Two other desserts I’d get: 1) The Red Bean Rice Cake is a fluffy steamed bread stuffed with red bean that is not too sweet. A lot of non-Asians tend to not like red bean, but it’s because they’ve eaten high fructose corn syrup loaded pre-packaged stuff rather than the real deal like here. 2) The Eight Treasures rice is a true classic of Chinese cooking, a sticky rice prepared with with raisins, dates, red bean, longan, and other dried fruit and nets. This is dish typically eaten during Lunar New Year and other special occasions done masterfully here:

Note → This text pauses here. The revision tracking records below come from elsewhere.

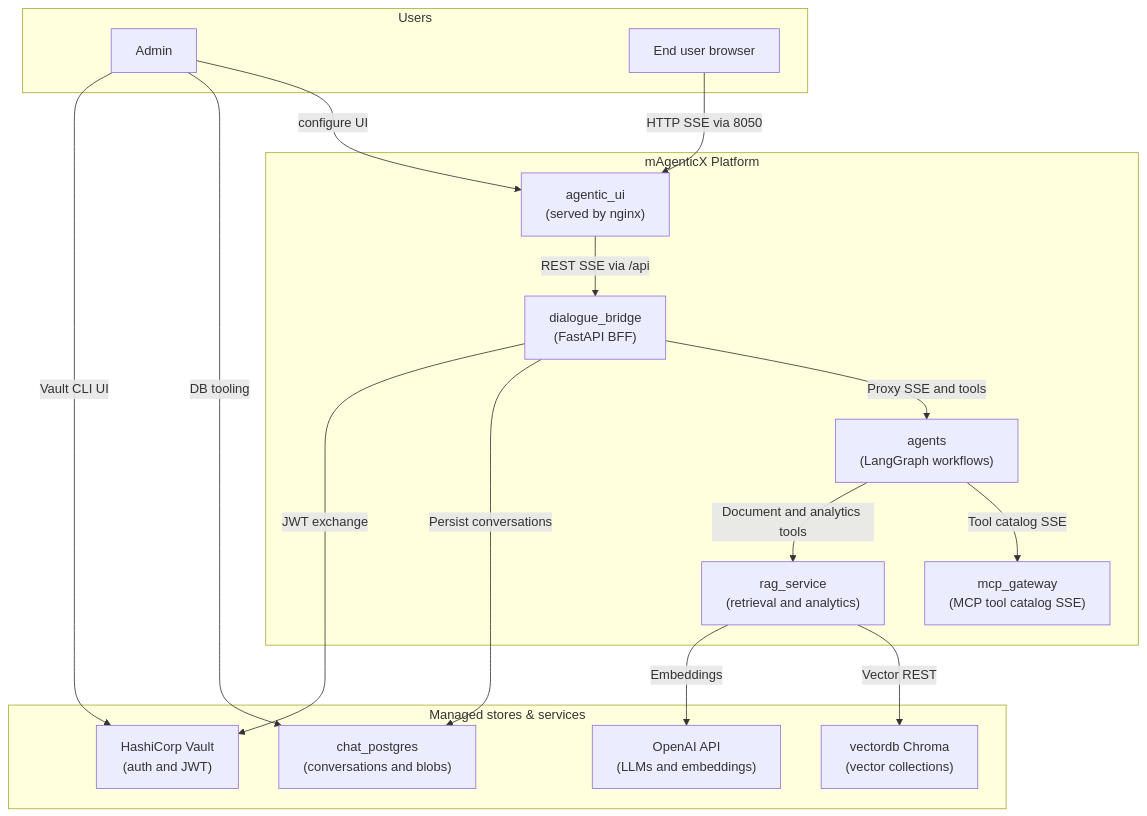
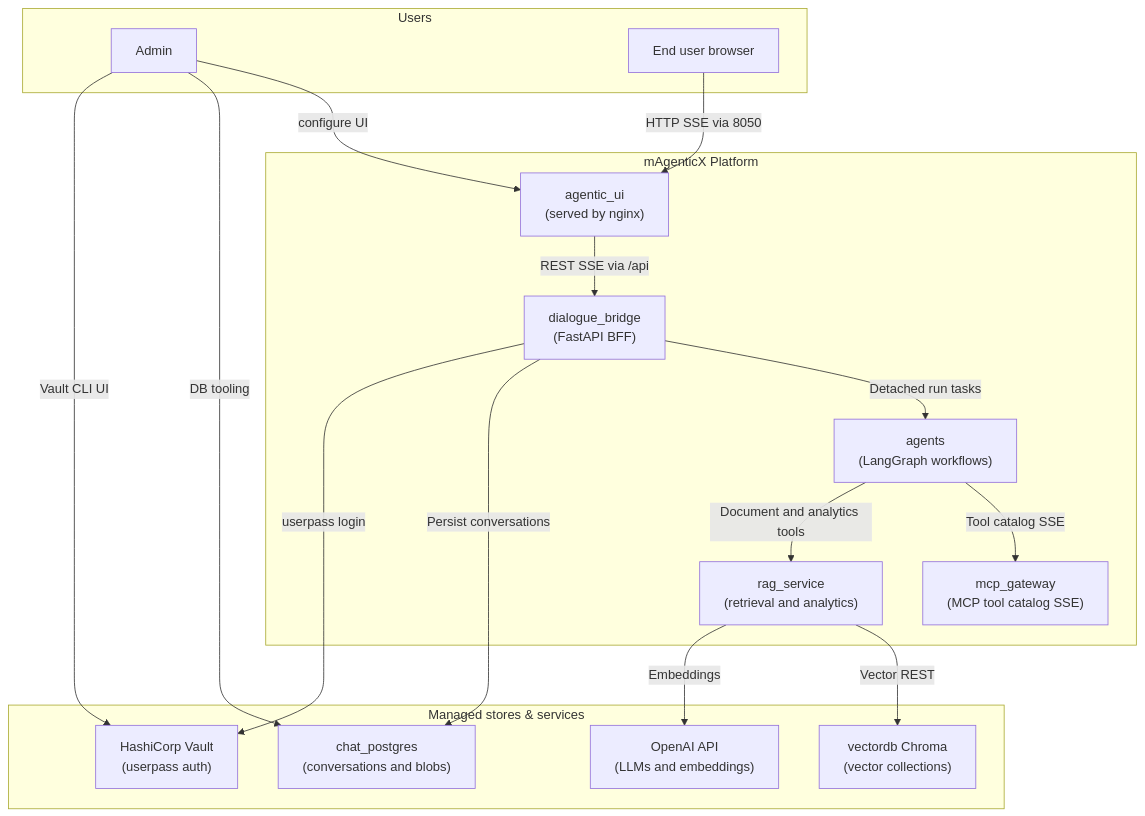
The first of 9 diagrams in README.md (konstantinosmpouros/mAgenticX), drawn with Mermaid before and after one commit. The commit also changed other lines of this file and 9 other files, not shown here.

````diff
--- a/README.md
+++ b/README.md
@@ -18,35 +18,35 @@
 ```mermaid
 flowchart TB
     subgraph Users["Users"]
         Admin["Admin"]
         Browser["End user browser"]
     end
 
     subgraph Platform["mAgenticX Platform"]
         UI["agentic_ui<br/>(served by nginx)"]
         Bridge["dialogue_bridge<br/>(FastAPI BFF)"]
         Agents["agents<br/>(LangGraph workflows)"]
         MCP["mcp_gateway<br/>(MCP tool catalog SSE)"]
         RAG["rag_service<br/>(retrieval and analytics)"]
     end
 
     subgraph Stores["Managed stores & services"]
         PG["chat_postgres<br/>(conversations and blobs)"]
-        Vault["HashiCorp Vault<br/>(auth and JWT)"]
+        Vault["HashiCorp Vault<br/>(userpass auth)"]
         Chroma["vectordb Chroma<br/>(vector collections)"]
         OpenAI["OpenAI API<br/>(LLMs and embeddings)"]
     end
 
     Admin -->|"configure UI"| UI
     Browser -->|"HTTP SSE via 8050"| UI
     UI -->|"REST SSE via /api"| Bridge
-    Bridge -->|"Proxy SSE and tools"| Agents
+    Bridge -->|"Detached run tasks"| Agents
     Agents -->|"Tool catalog SSE"| MCP
     Bridge -->|"Persist conversations"| PG
-    Bridge -->|"JWT exchange"| Vault
+    Bridge -->|"userpass login"| Vault
     Agents -->|"Document and analytics tools"| RAG
     RAG -->|"Vector REST"| Chroma
     RAG -->|"Embeddings"| OpenAI
     Admin -->|"DB tooling"| PG
     Admin -->|"Vault CLI UI"| Vault
 ```
````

That’s the ideal Din Tai Fung meal for me.
For another look at Din Tai Fung more from a cultural lens similar to mine, check out Eddie Huang’s introduction on his Viceworld show:
We’re Taiwanese-American, and the seafood fried noodles (made with imported Taiwanese noodles), Taiwanese style potato salad (but made with potato salad from Ralph’s with the eggs, apples, and sweet Japanese mayo added to it to save time), and picked hot peppers reflect that.
Also included in that heritage are the dishes that were imported to Taiwan through its colonial and post-colonial history. The sashimi, burdock root, and edamame are a constant presence at meals. The Lion’s Head meatballs and stewed oxtail, with some Taiwanese touches, reflect the dishes of my family from Zhenjiang, where we were from before we became Taiwanese, fleeing at the close of the Chinese Civil War to Taiwan midcentury.
More traditional American side dishes fully adopted are the string bean casserole, the gravy, and a pasta salad along with Kona Brewing Company beer.
For dessert, we had a sponge cake made with mango pudding and taro and drank coffee and tea.
I was inspired to write about this from the NYTime’s amazing feature, aptly named “The American Thanksgiving” showing the dishes and all the roads they travelled to get here, remixed for this holiday. I especially loved the pieces on the Hmong family integrating their traditions around respecting animals they prepare for the holiday, the Italian American family with the double-turkey feature, the rediscovered Norwegian Cake, Jamaican jerk turkey, the cheesy Irish potatoes, and the Soul Food pork neck macaroni. Okay really, I want to eat it all.
In fact, one of my favorite things to do on Thanksgiving is trawl through my Facebook and Instagram feeds and seeing what my friends are eating. I salivate at the pictures of turkey surrounded by food from the world over, combined in ways to celebrate this holiday.